Please click the frequently asked questions below for further information and IPC precautions required:
What is Pseudomonas aeruginosa?
Pseudomonas is a genus of Gram-negative, aerobic bacteria which contains almost 200 known species. Pseudomonas species are found widely in the environment, and some are part of the normal gut flora.
Pseudomonas aeruginosa is the species that most commonly causes infections in humans. Colonisation usually precedes infection. P.aeruginosa is intrinsically resistant to many commonly-used antibiotics, and can acquire antimicrobial resistance, making infections difficult to treat.
How does it spread?
Pseudomonas aeruginosa is commonly found in wet or moist environments, and can thrive in water systems. There have been serious P. aeruginosa outbreaks in adult and neonatal intensive care units, where the cause was thought to have been contamination of the tap water supply.
It is a Contact Spread organism. Transmission is possible from contact with colonised environmental sources or the skin of colonised individuals.
What are the symptoms of P. aeruginosa?
It is an opportunistic pathogen: while it can cause minor infections such as folliculitis in healthy people, severe infections usually only occur in people who are immunocompromised or whose defences have been breached, such as oncology patients, neonates, severe burn patients, those with invasive medical devices, and people with cystic fibrosis. P.aeruginosa infections in vulnerable people can include: bacteraemia, pneumonia (including ventilator-associated pneumonia), infections of wounds, gastrointestinal tract and urinary tract infections.
Why is this important?
If NIAS staff are aware that the patient has a suspected or confirmed case this should be communicated to the Control Room (Emergency or Non-emergency as appropriate) and the staff in the receiving unit when transferring the patient to ensure effective patient care and management.
This is particularly essential if the patient is immunosuppressed or is being admitted to NICU or other augmented care areas.
- Standard Precautions should be used.
- Contact Precautions may be required with high risk patients such as those who are immunosuppressed or Neonates. This can be discussed with the IPC team.
- Hand Hygiene should be completed as per the 5 moments in line with usual practice.

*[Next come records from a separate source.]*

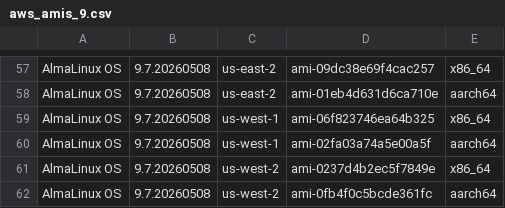
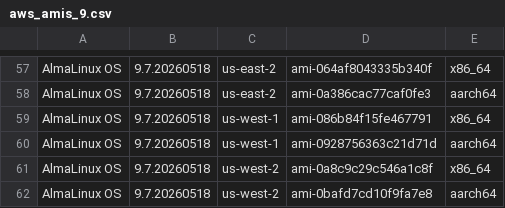
Before and after one commit to AlmaLinux/wiki, a CSV file: docs/.vuepress/public/ci-data/aws_amis_9.csv, drawn as a sheet; only a part is shown, gaps mark what is left out; the diff covers the shown part only.

```diff
--- a/docs/.vuepress/public/ci-data/aws_amis_9.csv
+++ b/docs/.vuepress/public/ci-data/aws_amis_9.csv
@@ -57,6 +57,6 @@
-"AlmaLinux OS","9.7.20260508","us-east-2","ami-09dc38e69f4cac257","x86_64"
-"AlmaLinux OS","9.7.20260508","us-east-2","ami-01eb4d631d6ca710e","aarch64"
-"AlmaLinux OS","9.7.20260508","us-west-1","ami-06f823746ea64b325","x86_64"
-"AlmaLinux OS","9.7.20260508","us-west-1","ami-02fa03a74a5e00a5f","aarch64"
-"AlmaLinux OS","9.7.20260508","us-west-2","ami-0237d4b2ec5f7849e","x86_64"
-"AlmaLinux OS","9.7.20260508","us-west-2","ami-0fb4f0c5bcde361fc","aarch64"
+"AlmaLinux OS","9.7.20260518","us-east-2","ami-064af8043335b340f","x86_64"
+"AlmaLinux OS","9.7.20260518","us-east-2","ami-0a386cac77caf0fe3","aarch64"
+"AlmaLinux OS","9.7.20260518","us-west-1","ami-086b84f15fe467791","x86_64"
+"AlmaLinux OS","9.7.20260518","us-west-1","ami-0928756363c21d71d","aarch64"
+"AlmaLinux OS","9.7.20260518","us-west-2","ami-0a8c9c29c546a1c8f","x86_64"
+"AlmaLinux OS","9.7.20260518","us-west-2","ami-0bafd7cd10f9fa7e8","aarch64"
```
Also changed, not shown: 112 edited cells elsewhere in this file, 1 other file.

- Eye protection should be risk assessed for any concern regarding a splash risk.
- Gloves and Aprons should be risk assessed and worn if contact with the patient’s blood or bodily fluids.

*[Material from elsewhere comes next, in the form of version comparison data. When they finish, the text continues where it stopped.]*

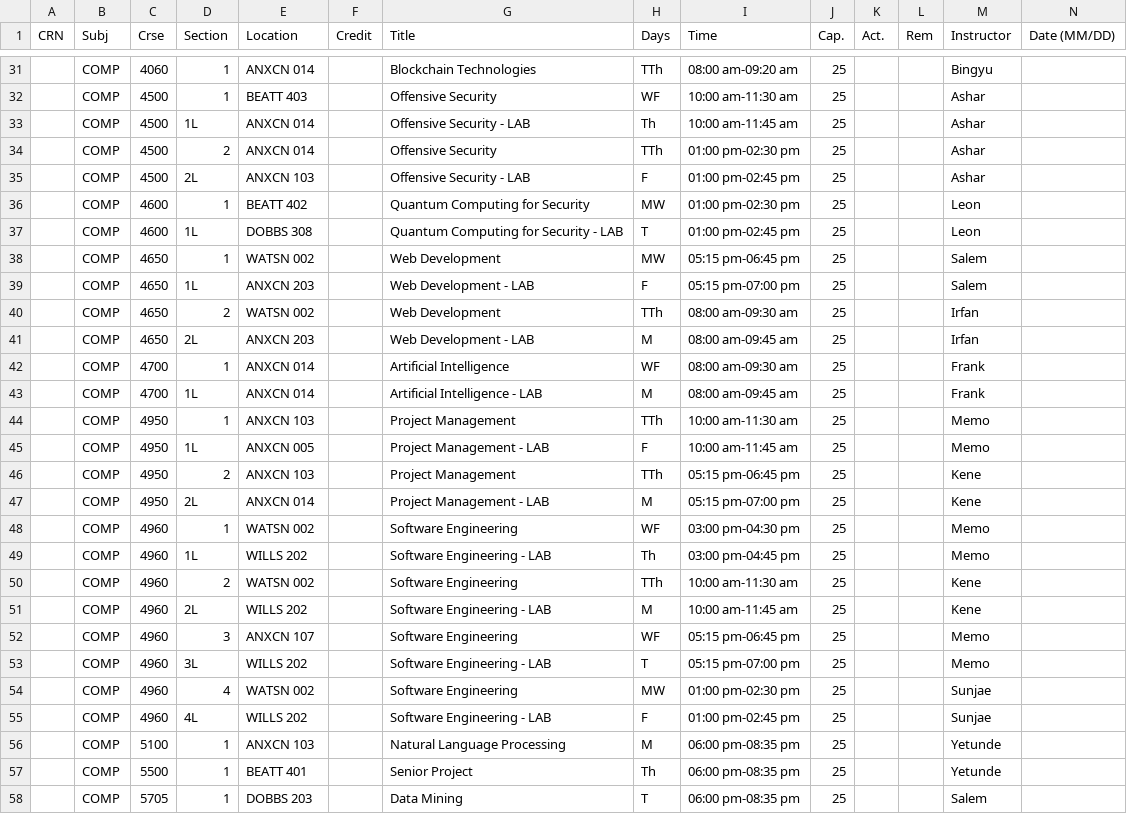
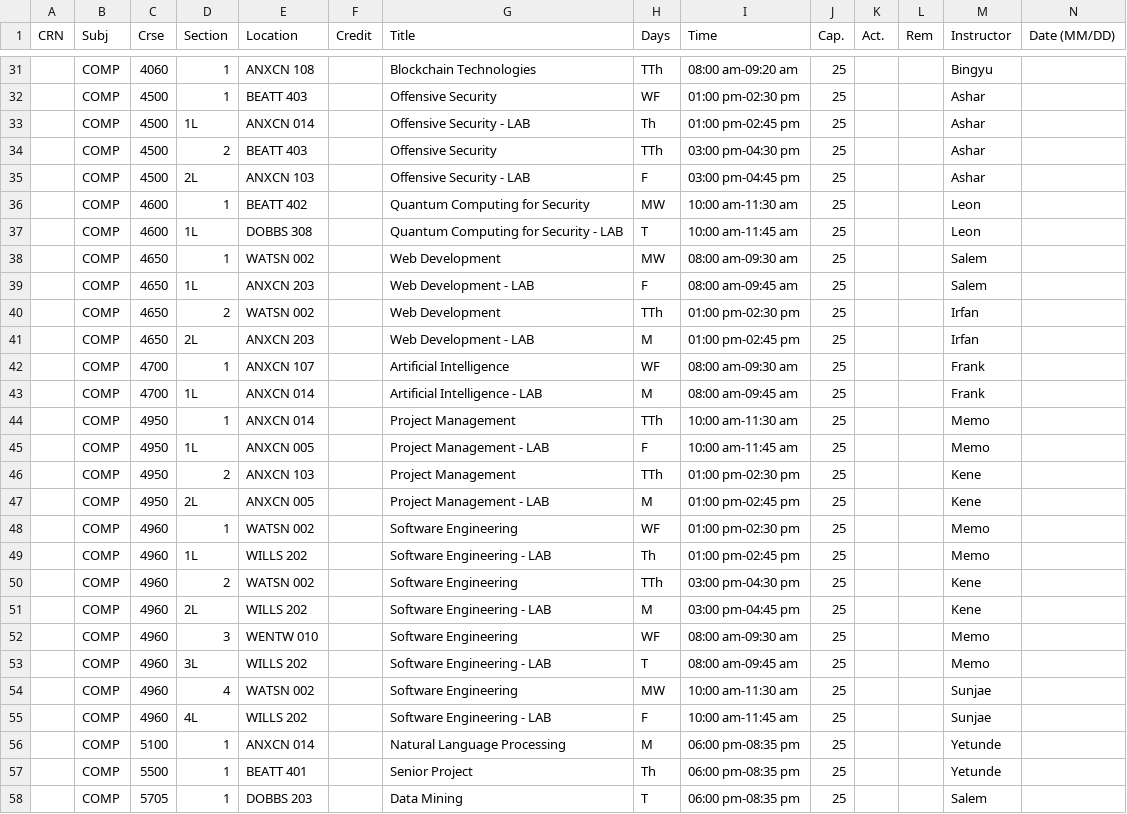
Before and after one commit to mukherjeea1atwit/course-scheduler, a CSV file: schedule.csv, drawn as a sheet; only a part is shown, gaps mark what is left out; the diff covers the shown part only.

```diff
--- a/schedule.csv
+++ b/schedule.csv
@@ -31,27 +31,27 @@ CRN,Subj,Crse,Section,Location,Credit,Title,Days,Time,Cap.,Act.,Rem,Instructor,D
-,COMP,4060,1,ANXCN 014,,Blockchain Technologies,TTh,08:00 am-09:20 am,25,,,Bingyu,
-,COMP,4500,1,BEATT 403,,Offensive Security,WF,10:00 am-11:30 am,25,,,Ashar,
-,COMP,4500,1L,ANXCN 014,,Offensive Security - LAB,Th,10:00 am-11:45 am,25,,,Ashar,
-,COMP,4500,2,ANXCN 014,,Offensive Security,TTh,01:00 pm-02:30 pm,25,,,Ashar,
-,COMP,4500,2L,ANXCN 103,,Offensive Security - LAB,F,01:00 pm-02:45 pm,25,,,Ashar,
-,COMP,4600,1,BEATT 402,,Quantum Computing for Security,MW,01:00 pm-02:30 pm,25,,,Leon,
-,COMP,4600,1L,DOBBS 308,,Quantum Computing for Security - LAB,T,01:00 pm-02:45 pm,25,,,Leon,
-,COMP,4650,1,WATSN 002,,Web Development,MW,05:15 pm-06:45 pm,25,,,Salem,
-,COMP,4650,1L,ANXCN 203,,Web Development - LAB,F,05:15 pm-07:00 pm,25,,,Salem,
-,COMP,4650,2,WATSN 002,,Web Development,TTh,08:00 am-09:30 am,25,,,Irfan,
-,COMP,4650,2L,ANXCN 203,,Web Development - LAB,M,08:00 am-09:45 am,25,,,Irfan,
-,COMP,4700,1,ANXCN 014,,Artificial Intelligence,WF,08:00 am-09:30 am,25,,,Frank,
+,COMP,4060,1,ANXCN 108,,Blockchain Technologies,TTh,08:00 am-09:20 am,25,,,Bingyu,
+,COMP,4500,1,BEATT 403,,Offensive Security,WF,01:00 pm-02:30 pm,25,,,Ashar,
+,COMP,4500,1L,ANXCN 014,,Offensive Security - LAB,Th,01:00 pm-02:45 pm,25,,,Ashar,
+,COMP,4500,2,BEATT 403,,Offensive Security,TTh,03:00 pm-04:30 pm,25,,,Ashar,
+,COMP,4500,2L,ANXCN 103,,Offensive Security - LAB,F,03:00 pm-04:45 pm,25,,,Ashar,
+,COMP,4600,1,BEATT 402,,Quantum Computing for Security,MW,10:00 am-11:30 am,25,,,Leon,
+,COMP,4600,1L,DOBBS 308,,Quantum Computing for Security - LAB,T,10:00 am-11:45 am,25,,,Leon,
+,COMP,4650,1,WATSN 002,,Web Development,MW,08:00 am-09:30 am,25,,,Salem,
+,COMP,4650,1L,ANXCN 203,,Web Development - LAB,F,08:00 am-09:45 am,25,,,Salem,
+,COMP,4650,2,WATSN 002,,Web Development,TTh,01:00 pm-02:30 pm,25,,,Irfan,
+,COMP,4650,2L,ANXCN 203,,Web Development - LAB,M,01:00 pm-02:45 pm,25,,,Irfan,
+,COMP,4700,1,ANXCN 107,,Artificial Intelligence,WF,08:00 am-09:30 am,25,,,Frank,
 ,COMP,4700,1L,ANXCN 014,,Artificial Intelligence - LAB,M,08:00 am-09:45 am,25,,,Frank,
-,COMP,4950,1,ANXCN 103,,Project Management,TTh,10:00 am-11:30 am,25,,,Memo,
+,COMP,4950,1,ANXCN 014,,Project Management,TTh,10:00 am-11:30 am,25,,,Memo,
 ,COMP,4950,1L,ANXCN 005,,Project Management - LAB,F,10:00 am-11:45 am,25,,,Memo,
-,COMP,4950,2,ANXCN 103,,Project Management,TTh,05:15 pm-06:45 pm,25,,,Kene,
-,COMP,4950,2L,ANXCN 014,,Project Management - LAB,M,05:15 pm-07:00 pm,25,,,Kene,
-,COMP,4960,1,WATSN 002,,Software Engineering,WF,03:00 pm-04:30 pm,25,,,Memo,
-,COMP,4960,1L,WILLS 202,,Software Engineering - LAB,Th,03:00 pm-04:45 pm,25,,,Memo,
-,COMP,4960,2,WATSN 002,,Software Engineering,TTh,10:00 am-11:30 am,25,,,Kene,
-,COMP,4960,2L,WILLS 202,,Software Engineering - LAB,M,10:00 am-11:45 am,25,,,Kene,
-,COMP,4960,3,ANXCN 107,,Software Engineering,WF,05:15 pm-06:45 pm,25,,,Memo,
-,COMP,4960,3L,WILLS 202,,Software Engineering - LAB,T,05:15 pm-07:00 pm,25,,,Memo,
-,COMP,4960,4,WATSN 002,,Software Engineering,MW,01:00 pm-02:30 pm,25,,,Sunjae,
-,COMP,4960,4L,WILLS 202,,Software Engineering - LAB,F,01:00 pm-02:45 pm,25,,,Sunjae,
-,COMP,5100,1,ANXCN 103,,Natural Language Processing,M,06:00 pm-08:35 pm,25,,,Yetunde,
+,COMP,4950,2,ANXCN 103,,Project Management,TTh,01:00 pm-02:30 pm,25,,,Kene,
+,COMP,4950,2L,ANXCN 005,,Project Management - LAB,M,01:00 pm-02:45 pm,25,,,Kene,
+,COMP,4960,1,WATSN 002,,Software Engineering,WF,01:00 pm-02:30 pm,25,,,Memo,
+,COMP,4960,1L,WILLS 202,,Software Engineering - LAB,Th,01:00 pm-02:45 pm,25,,,Memo,
+,COMP,4960,2,WATSN 002,,Software Engineering,TTh,03:00 pm-04:30 pm,25,,,Kene,
+,COMP,4960,2L,WILLS 202,,Software Engineering - LAB,M,03:00 pm-04:45 pm,25,,,Kene,
+,COMP,4960,3,WENTW 010,,Software Engineering,WF,08:00 am-09:30 am,25,,,Memo,
+,COMP,4960,3L,WILLS 202,,Software Engineering - LAB,T,08:00 am-09:45 am,25,,,Memo,
+,COMP,4960,4,WATSN 002,,Software Engineering,MW,10:00 am-11:30 am,25,,,Sunjae,
+,COMP,4960,4L,WILLS 202,,Software Engineering - LAB,F,10:00 am-11:45 am,25,,,Sunjae,
+,COMP,5100,1,ANXCN 014,,Natural Language Processing,M,06:00 pm-08:35 pm,25,,,Yetunde,
 ,COMP,5500,1,BEATT 401,,Senior Project,Th,06:00 pm-08:35 pm,25,,,Yetunde,
```
Also changed, not shown: 96 edited cells elsewhere in this file, 6 other files.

- Laundry should be treated as per standard policy.
What cleaning is required?
All equipment and the ambulance should have an in-between patient clean, paying particular attention to touch points.
Do staff need prophylaxis or follow up?
No staff follow up required.